This time last year, I was staring down a huge project and juggling a substantial freelance workload. I was in that pocket at the start of something where it felt like we could do everything right. I knew it was all going to get overwhelming, but I was even excited for that. The stretch of it. But, as I typically do during projects, I burnt myself out, losing all balance. And then I strained for the finish line and fantasized about all the things I’d do once we launched.
This all wrapped up before Christmas, but winter was so long, so hard and cold and bitter, that I didn’t really feel that relief of having finished something. Sure, there were moments. When I got out of town. Or a day here or there where I kicked back. But if I’m honest, I didn’t really feel it in my bones. And I certainly didn’t feel my days open up wide again, full of potential, or start doing all the things I thought I’d do when all this let up.
It’s April already and I’m still carrying around the extra weight (literal and figurative) I attribute to that project. And feeling a strange mix of daily feelings; boredom, desire to find something new to do, and a languorous apathy that makes me give in to easy, lazy things. Ennui is not something I’ve experienced much in my life. I tend to push myself out the door even when I don’t want to go out. I tend to give myself long to do lists.
I guess I’ve been tired enough to let myself just sit with this ennui. And I think there’s value in it.
Because I believe some things need breathing room and that sometimes we’re scared of silence, of gaps in things. And I think we lean too heavily on things to inspire us rather than letting that happen naturally, organically. And sometimes we poke and prod things so we’ve something to tinker with, instead of stepping back and deciding what really needs to be fixed, what really can be improved.
Plus, I know something will come: There’ll be a day when an idea, when words, when some new thing jumps out at me. There’ll be something that wakes me from this slumber. And when it does, it will be more real than anything I could force myself into right now. And I’ll have the energy then for it too.
In the meantime, I’m walking a lot, wandering streets, taking long ways home. I’m scribbling words… not even sentences, barely phrases. I’m keeping a tidy house and enjoying banal routines. I’m finding a certain freedom from expectation in this ennui, a certain open concept ease. And I'm discovering there’s something beautiful in that too.

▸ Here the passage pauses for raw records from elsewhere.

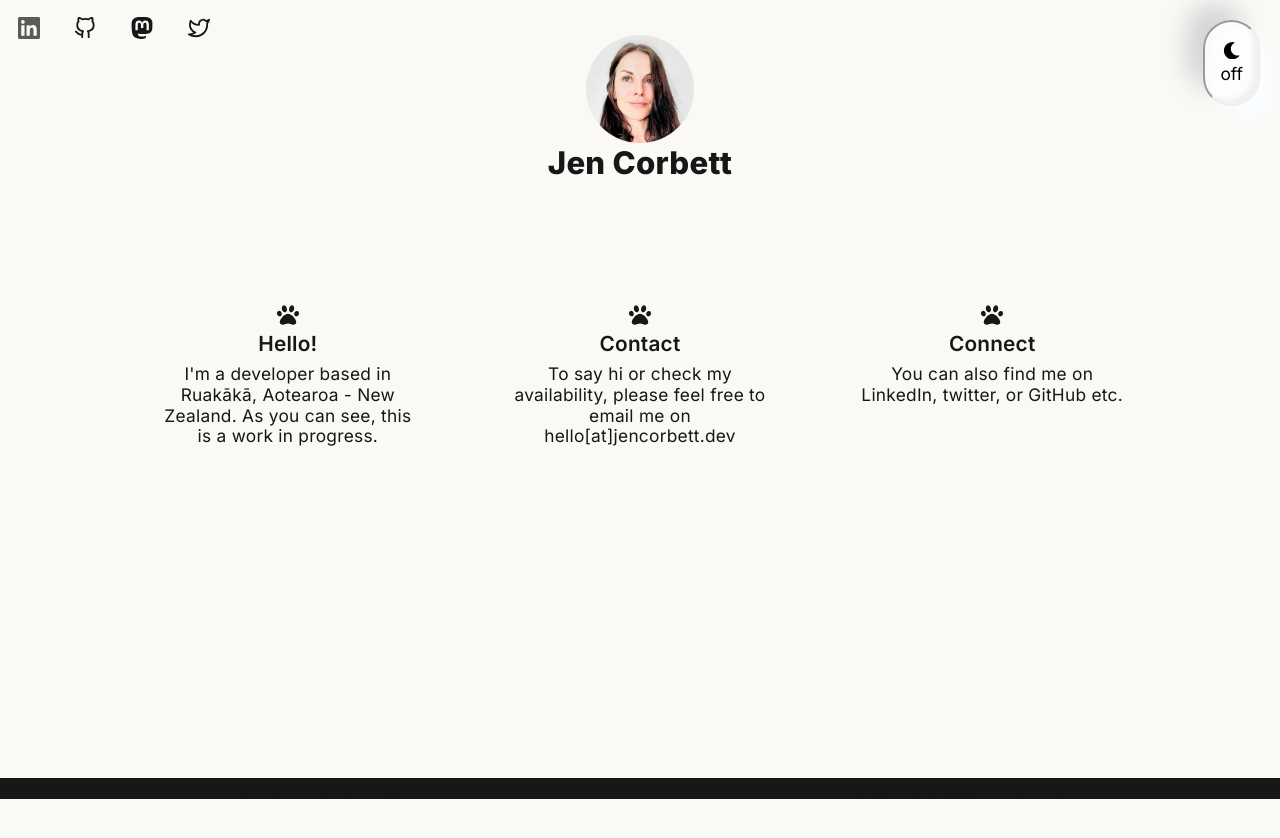
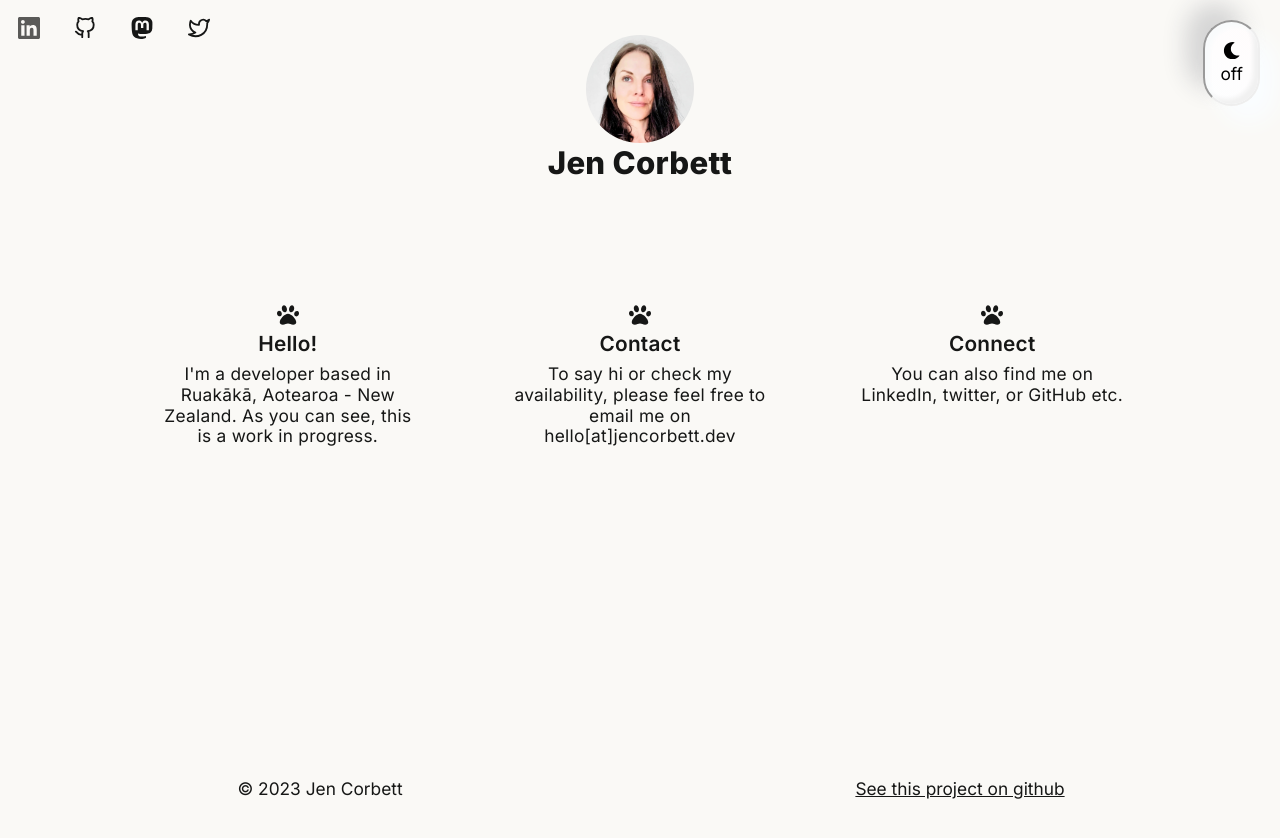
Before and after one commit to ajenstory/jencorbett.dev, a Next.js app in the folder app/: page / in a window 1280 px wide. Shown: the top 838 px of the page. Built offline with nearby package versions, Linux system fonts and the light colour scheme.

Commit message:
Tweak display on footer text

```diff
--- a/app/components/footer.module.css
+++ b/app/components/footer.module.css
@@ -8,12 +8,14 @@
   margin: 0 auto;
   font-weight: 400;
   min-width: 20rem;
-  background-color: #161716;
+
+  color: inherit;
 }
 
 .footerlink {
   text-decoration: underline;
   font-weight: 400;
+  z-index: 10;
 }
 
 .footerlink:hover {
```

Images: Eye Platter Michele Quan from The Future Perfect | Francie Hester Vessel #11, 2014 from 1st Dibs